“When my mother died and she was still in the mortuary this man was defiling me and he said to me: ‘Nobody can protect you anymore. And if you do anything, I’ll kill you and your sibling the same way I killed your mother.’
At this time he’ll rape me and he’ll beat me. He’ll lock the room, so my younger ones will not come out. He’ll rape me and sometimes after he finished with me he’ll lock me in the balcony.

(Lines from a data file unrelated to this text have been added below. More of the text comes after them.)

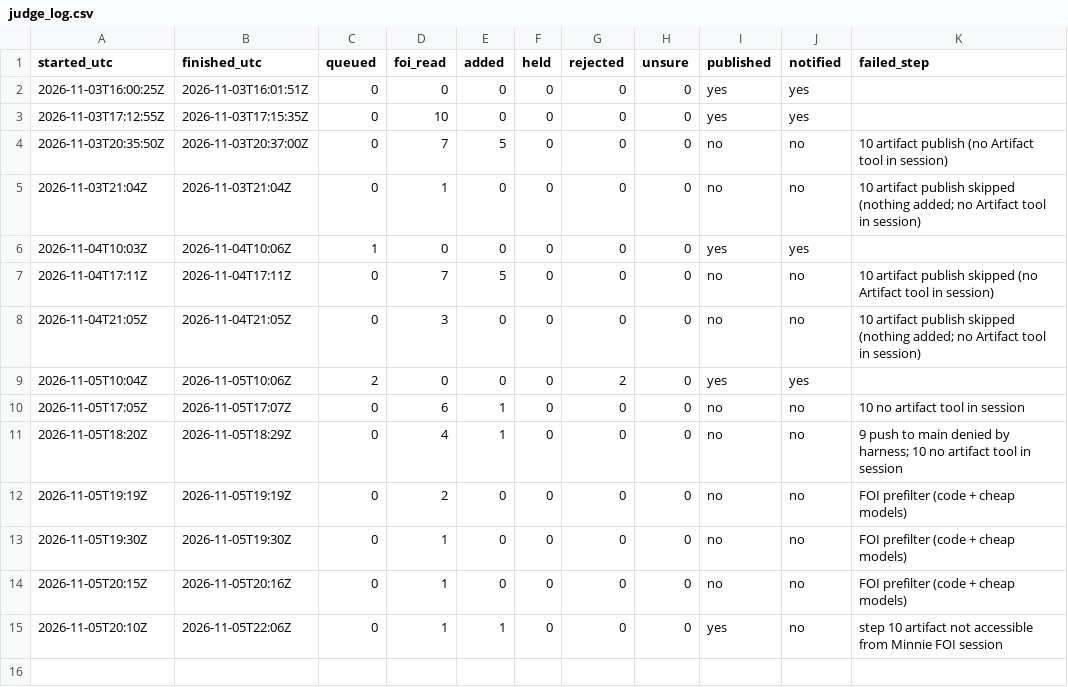
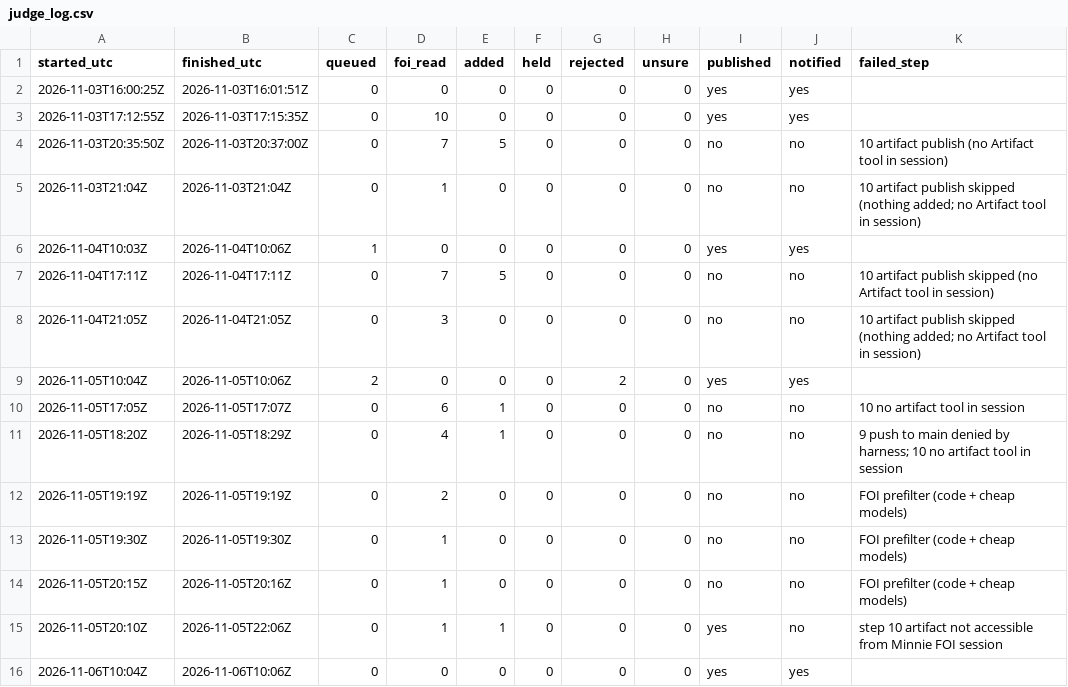
Before and after one commit to fugioconsulting/chrisgraham.com, a CSV file: data/grooming/judge_log.csv, drawn as a sheet; the diff names each change by its address in the sheet, - before the commit and + after, or states it on an @@ line.

```diff
--- a/data/grooming/judge_log.csv
+++ b/data/grooming/judge_log.csv
+row 16: 2026-11-06T10:04Z | 2026-11-06T10:06Z | 0 | 0 | 0 | 0 | 0 | 0 | yes | yes
```
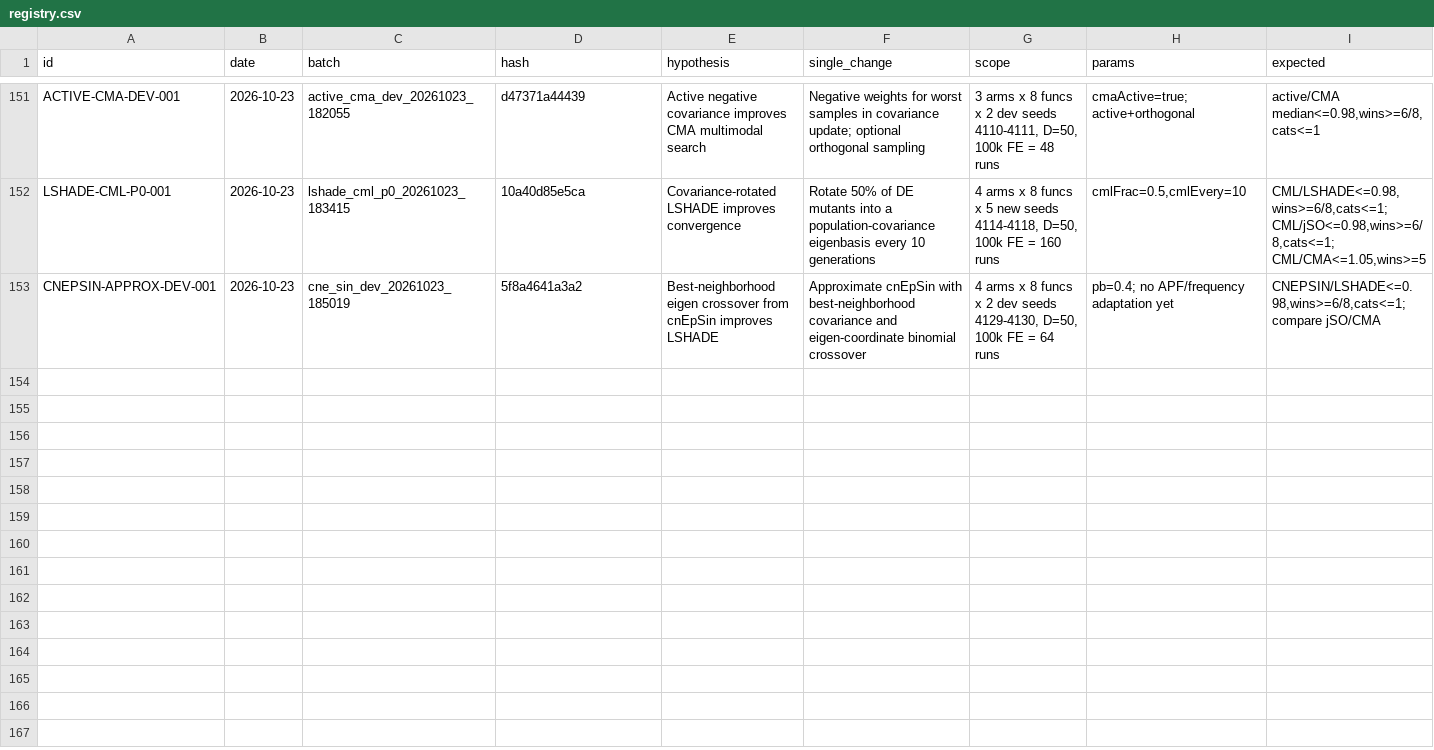
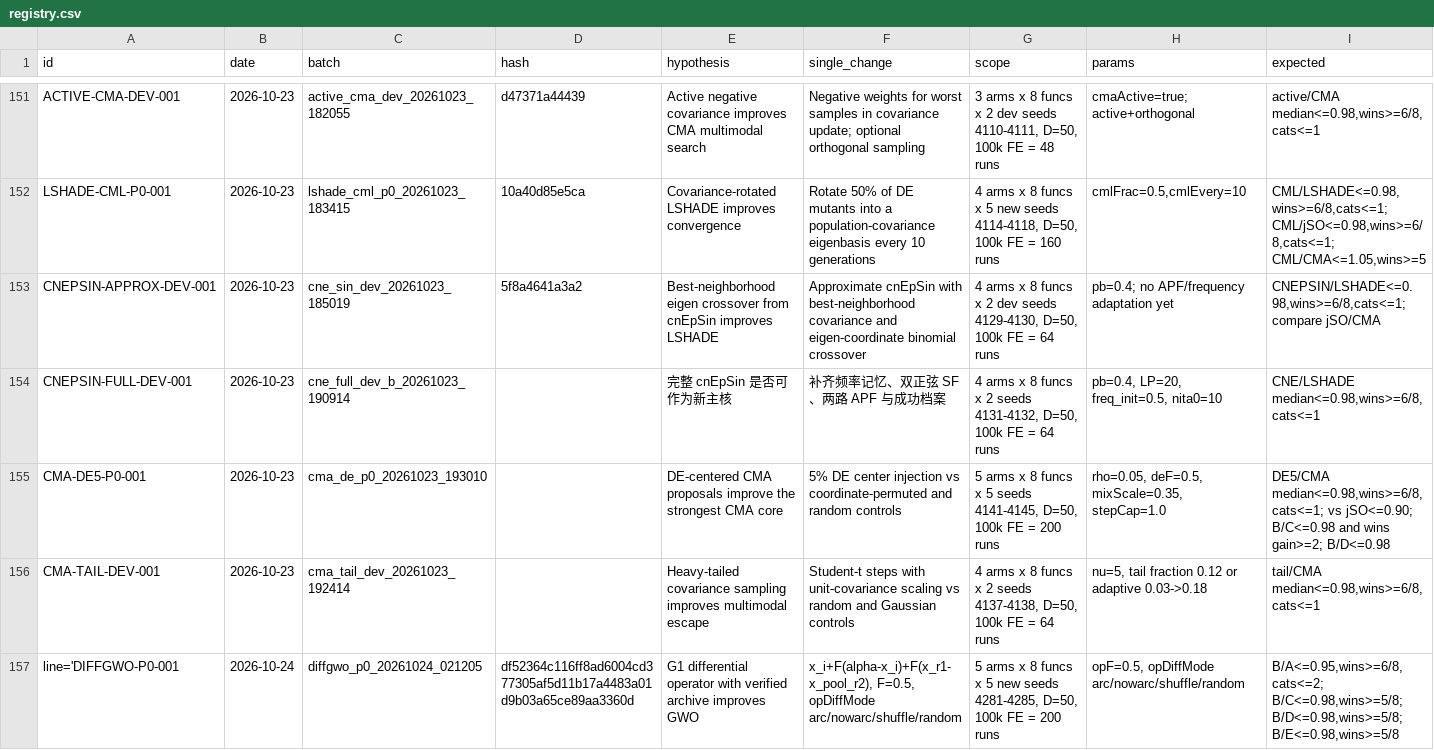
Before and after one commit to Xiaoqin-pro/new-gwo, a CSV file: sparse_q/experiments/registry.csv, drawn as a sheet; only a part is shown, gaps mark what is left out; rows hold the shown columns only; the diff covers the shown part only; the diff names each change by its address in the sheet, - before the commit and + after, or states it on an @@ line.

Commit message:
Explore G1 differential operator (Diff-GWO): P0/P1 pass but 29x30 confirmation fails
Add opDiffMode (arc/nowarc/shuffle/random) to SGWO_STEER3 and run the
full evidence chain for a GWO-internal differential update operator:

- P0 (8x5, seeds 4281-4285): direction attributable - shuffle no gain,
  random is a disaster (2.19); B-DiffArc/C 1.10 with F1 101x shows
  archive is harmful -> use wolves-only pool.
- Mix P0b (8x5, 4286-4290): C-Mix50 0.8376 6/8; E-DiffAll F1=71.9 vs
  A 8e5 (11000x).
- F-dev (8x2, 4291-4292): F=0.5 optimal (7/8, 0 tails).
- P1 (15x10, 4293-4302): B-DiffAll 0.8112 10/15 p=0.035 significant.
- P1b (15x10, 4305-4314): B-DiffAll 0.8866 9/15; C-Mix60 0.9602 10/15
  1 tail.
- Confirm30 (29x30, seeds 3459-3488, paired vs reused A-Final-SteerOn):
  B-DiffAll 1.0251 14/29 12 tails (F9 258x, F6 6.2x); C-Mix60 1.0489
  9/29 5 tails. Full differential breaks rotated/ill-conditioned
  functions; mixed ratio cannot fix it. CLOSE_DIFFGWO_FAMILY.

The 30-seed confirmation caught a P1 false positive: the 15-function
subset excluded F6/F8/F9 which the differential operator damages.
Lesson recorded for future mechanism screens (must include rotated/
composite functions in P1).

Teacher SS-RLPSO paradigm documented in docs/138.

```diff
--- a/sparse_q/experiments/registry.csv
+++ b/sparse_q/experiments/registry.csv
+row 154: CNEPSIN-FULL-DEV-001 | 2026-10-23 | cne_full_dev_b_20261023_190914 |  | 完整 cnEpSin 是否可作为新主核 | 补齐频率记忆、双正弦 SF、两路 APF 与成功档案 | 4 arms x 8 funcs x 2 seeds 4131-4132, D=50, 100k FE = 64 runs | pb=0.4, LP=20, freq_init=0.5, nita0=10 | CNE/LSHADE median<=0.98,wins>=6/8,cats<=1
+row 155: CMA-DE5-P0-001 | 2026-10-23 | cma_de_p0_20261023_193010 |  | DE-centered CMA proposals improve the strongest CMA core | 5% DE center injection vs coordinate-permuted and random controls | 5 arms x 8 funcs x 5 seeds 4141-4145, D=50, 100k FE = 200 runs | rho=0.05, deF=0.5, mixScale=0.35, stepCap=1.0 | DE5/CMA median<=0.98,wins>=6/8,cats<=1; vs jSO<=0.90; B/C<=0.98 and wins gain>=2; B/D<=0.98
+row 156: CMA-TAIL-DEV-001 | 2026-10-23 | cma_tail_dev_20261023_192414 |  | Heavy-tailed covariance sampling improves multimodal escape | Student-t steps with unit-covariance scaling vs random and Gaussian controls | 4 arms x 8 funcs x 2 seeds 4137-4138, D=50, 100k FE = 64 runs | nu=5, tail fraction 0.12 or adaptive 0.03->0.18 | tail/CMA median<=0.98,wins>=6/8,cats<=1
+row 157: line='DIFFGWO-P0-001 | 2026-10-24 | diffgwo_p0_20261024_021205 | df52364c116ff8ad6004cd377305af5d11b17a4483a01d9b03a65ce89aa3360d | G1 differential operator with verified archive improves GWO | x_i+F(alpha-x_i)+F(x_r1-x_pool_r2), F=0.5, opDiffMode arc/nowarc/shuffle/random | 5 arms x 8 funcs x 5 new seeds 4281-4285, D=50, 100k FE = 200 runs | opF=0.5, opDiffMode arc/nowarc/shuffle/random | B/A<=0.95,wins>=6/8,cats<=2; B/C<=0.98,wins>=5/8; B/D<=0.98,wins>=5/8; B/E<=0.98,wins>=5/8
```
Also changed, not shown: 4 added rows elsewhere in this file, 56 other files.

Those parts I didn’t put in the book because those parts are meant for another documentary which I’m supposed to do. But people need to understand what abused people go through. NGO needs to understand that it’s not about you carrying a banner saying ‘say no to rape’, it is deeper.”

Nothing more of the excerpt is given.